Sideline

## Homework Statement

$$\int{\frac{x^{3}}{\sqrt{4 - x^{2}}}}$$

NOTE: The use of "0" is theta. I couldn't figure out how to insert one :\

## Homework Equations

The trig identity sin$$^{2}$$0 = 1 - cos$$^{2}$$0.

## The Attempt at a Solution

I thought I completed the problem fine, but I realized WolframAlpha has a different (albeit slightly different) answer than mine. Can't figure out where I went wrong:

Because the square root is of the form a$$^{2}$$ - u$$^{2}$$, the square root goes at the base, x is the height, and a is the hypotenuse:

u = x = 2sin0
dx = 2cos0d0
$$\sqrt{4 - x^{2}}$$ = 2cos0

Therefore, the new integral is:
$$\int{\frac{(2sin0)^{3}2cos0d0}{2cos0}$$

Clean it up, and we have:
$$4 \times \int{sin^{3}0d0}$$

I split it up into sin squared, and sin, and then used the trig identity listed above to convert it into this:
$$4 \times \int{(1 - cos^{2}0)}sin0d0}$$

Multiply it out and separate the integrals:
$$4 \times \int{sin0d0} + 4 \times \int{(-sin0)(cos^{2}0)d0}$$

Both integrals are now simple to integrate; the first is -cos0, the second has u = cos, du = -sin:
$$4 \times-cos0 + 4 \times \frac{cos^{3}0}{3}$$

Replace cos0 with its corresponding values:
$$4 \times -\frac{\sqrt{4 - x^{2}}}{2} + 4 \times \frac{\sqrt{4 - x^{2}}^{3}}{3 \times 2} + C$$

Look about right?
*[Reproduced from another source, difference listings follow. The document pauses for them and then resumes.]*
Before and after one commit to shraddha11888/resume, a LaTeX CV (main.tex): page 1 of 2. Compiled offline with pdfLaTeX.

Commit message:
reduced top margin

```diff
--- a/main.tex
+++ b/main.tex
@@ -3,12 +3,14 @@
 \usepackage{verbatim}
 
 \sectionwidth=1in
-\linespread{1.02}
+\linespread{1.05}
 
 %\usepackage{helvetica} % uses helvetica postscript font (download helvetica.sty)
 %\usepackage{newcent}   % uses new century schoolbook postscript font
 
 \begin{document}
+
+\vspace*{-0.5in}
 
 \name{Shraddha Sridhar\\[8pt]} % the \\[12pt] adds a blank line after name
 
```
This (well, with reduced fractions, obviously) is what I have. No clue where I might have gone wrong :\